MP3s get a lot of headlines, but chances are you have more AAC files than you may realize. The prevalence of AAC comes down to one major factor: Apple's iTunes software. All iTunes song purchases come in the AAC format, and unless you've tweaked some settings in the software, all the music you've ripped to iTunes from CD is probably in AAC, as well. To determine if a song is AAC, see if the file ends in the .M4A extension.

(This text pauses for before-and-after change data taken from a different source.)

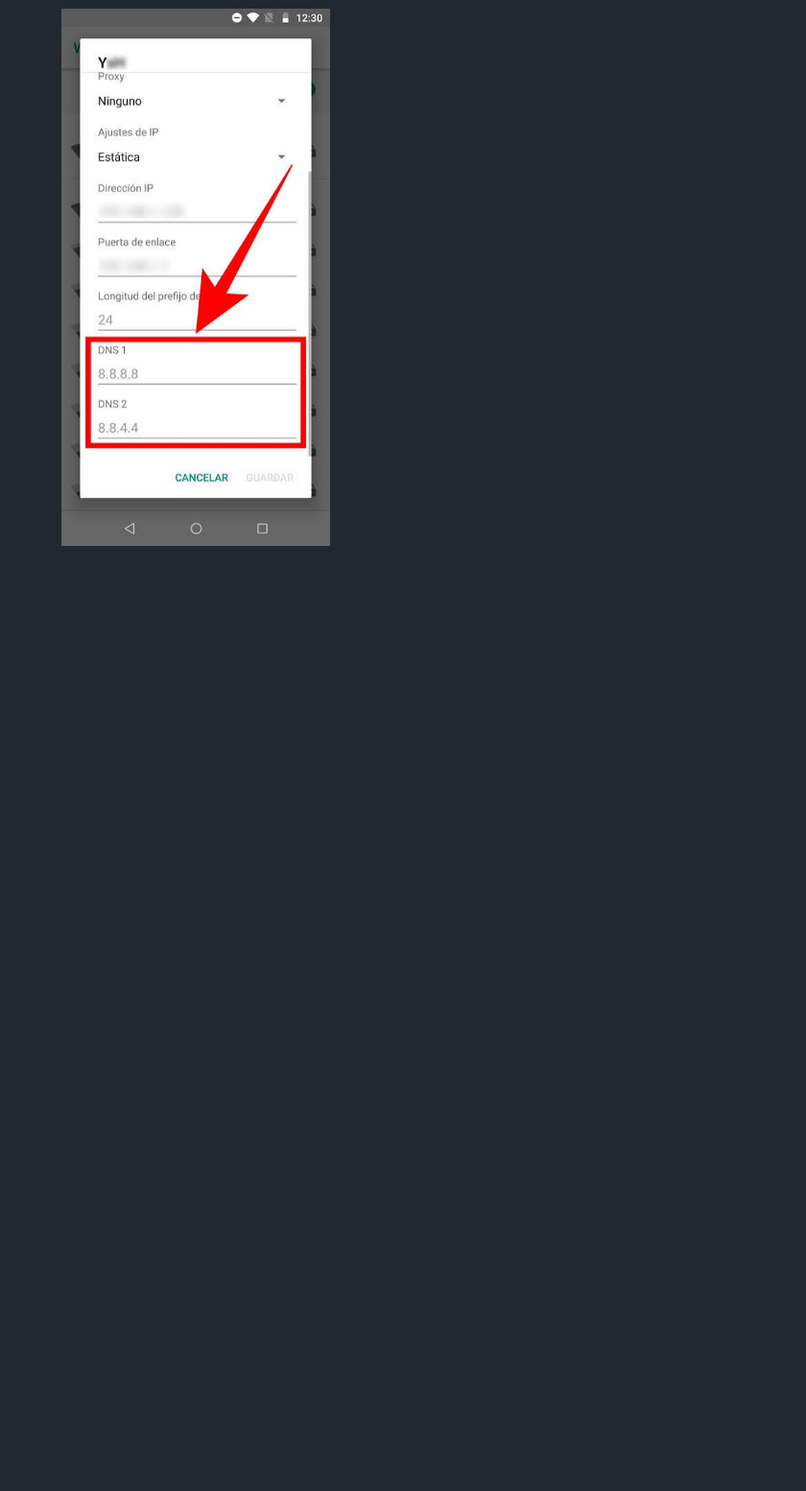
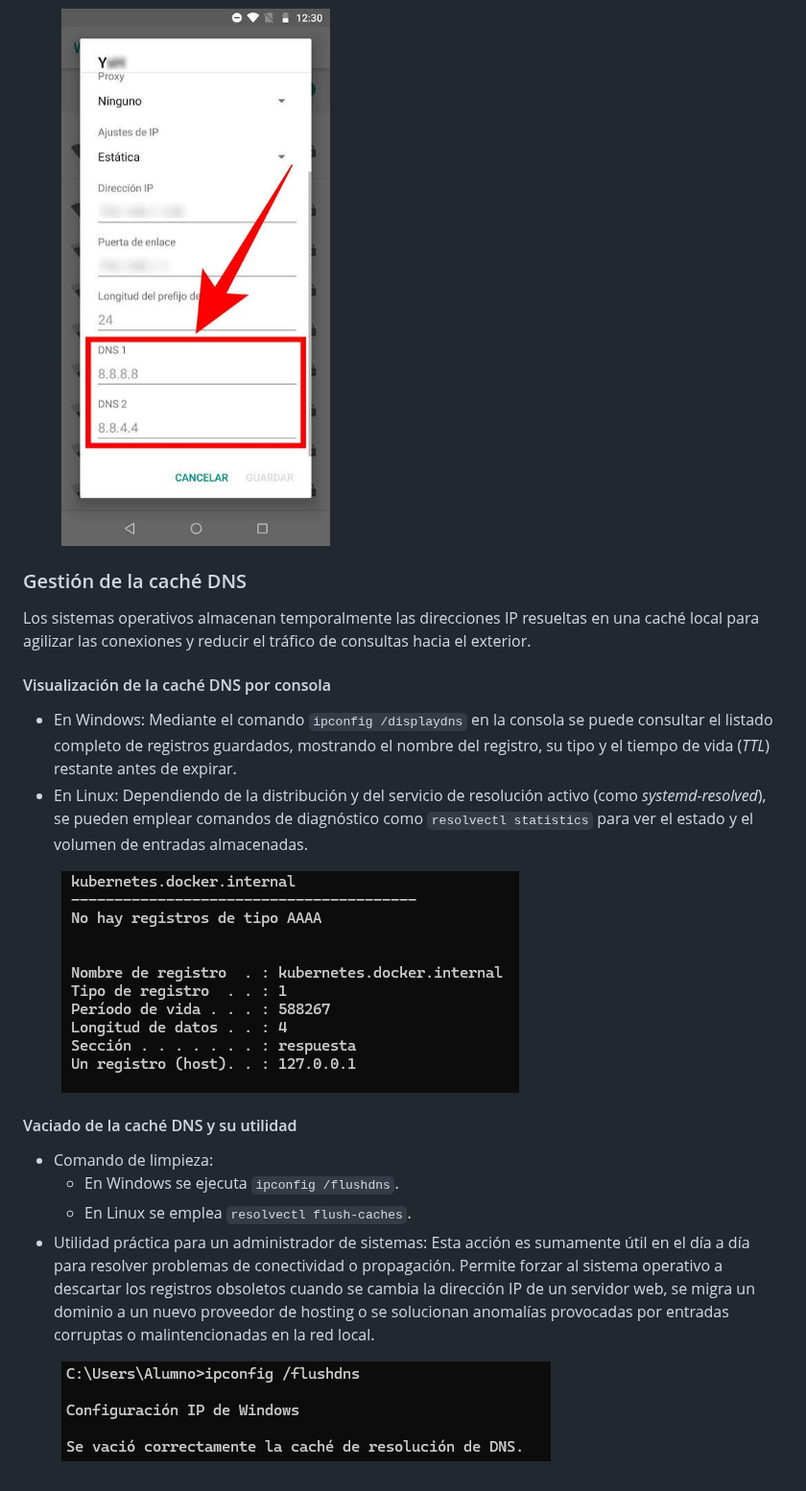
Before and after one commit to alexnaranjooo/APUNTES-ASIX, a Markdown page: docs/servicios/dns.md, the part around the change. Shown at 96% size. GitHub-like rendering; pictures changed too: docs/.gitbook/assets/Captura de pantalla 2026-09-21 192706.png (added), docs/.gitbook/assets/Captura de pantalla 2026-09-21 193201.png (added); blank space fills up the shorter version.

Commit message:
GITBOOK-11: change request with no subject merged in GitBook

```diff
--- a/docs/servicios/dns.md
+++ b/docs/servicios/dns.md
@@ -137,3 +137,25 @@ Para aplicar los servidores más rápidos obtenidos en el Benchmark (por ejemplo
 
 
 <figure><img src="../.gitbook/assets/image (11).png" alt="" width="293"><figcaption></figcaption></figure>
+
+
+
+### Gestión de la caché DNS
+
+Los sistemas operativos almacenan temporalmente las direcciones IP resueltas en una caché local para agilizar las conexiones y reducir el tráfico de consultas hacia el exterior.
+
+#### Visualización de la caché DNS por consola
+
+* En Windows: Mediante el comando `ipconfig /displaydns` en la consola se puede consultar el listado completo de registros guardados, mostrando el nombre del registro, su tipo y el tiempo de vida (_TTL_) restante antes de expirar.
+* En Linux: Dependiendo de la distribución y del servicio de resolución activo (como _systemd-resolved_), se pueden emplear comandos de diagnóstico como `resolvectl statistics` para ver el estado y el volumen de entradas almacenadas.
+
+<figure><img src="../.gitbook/assets/Captura de pantalla 2026-09-21 192706.png" alt=""><figcaption></figcaption></figure>
+
+#### Vaciado de la caché DNS y su utilidad
+
+* Comando de limpieza:
+  * En Windows se ejecuta `ipconfig /flushdns`.
+  * En Linux se emplea `resolvectl flush-caches`.
+* Utilidad práctica para un administrador de sistemas: Esta acción es sumamente útil en el día a día para resolver problemas de conectividad o propagación. Permite forzar al sistema operativo a descartar los registros obsoletos cuando se cambia la dirección IP de un servidor web, se migra un dominio a un nuevo proveedor de hosting o se solucionan anomalías provocadas por entradas corruptas o malintencionadas en la red local.
+
+<figure><img src="../.gitbook/assets/Captura de pantalla 2026-09-21 193201.png" alt=""><figcaption></figcaption></figure>
```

Advanced Audio Coding (AAC) files have a few technical advantages over MP3, most notably their superior efficiency at encoding music compared with MP3 files at similar bit rates. Still, AAC files aren't as universal as MP3, and would likely be a bit player if not for the overwhelming popularity of Apple's AAC-friendly iPod hardware and iTunes software.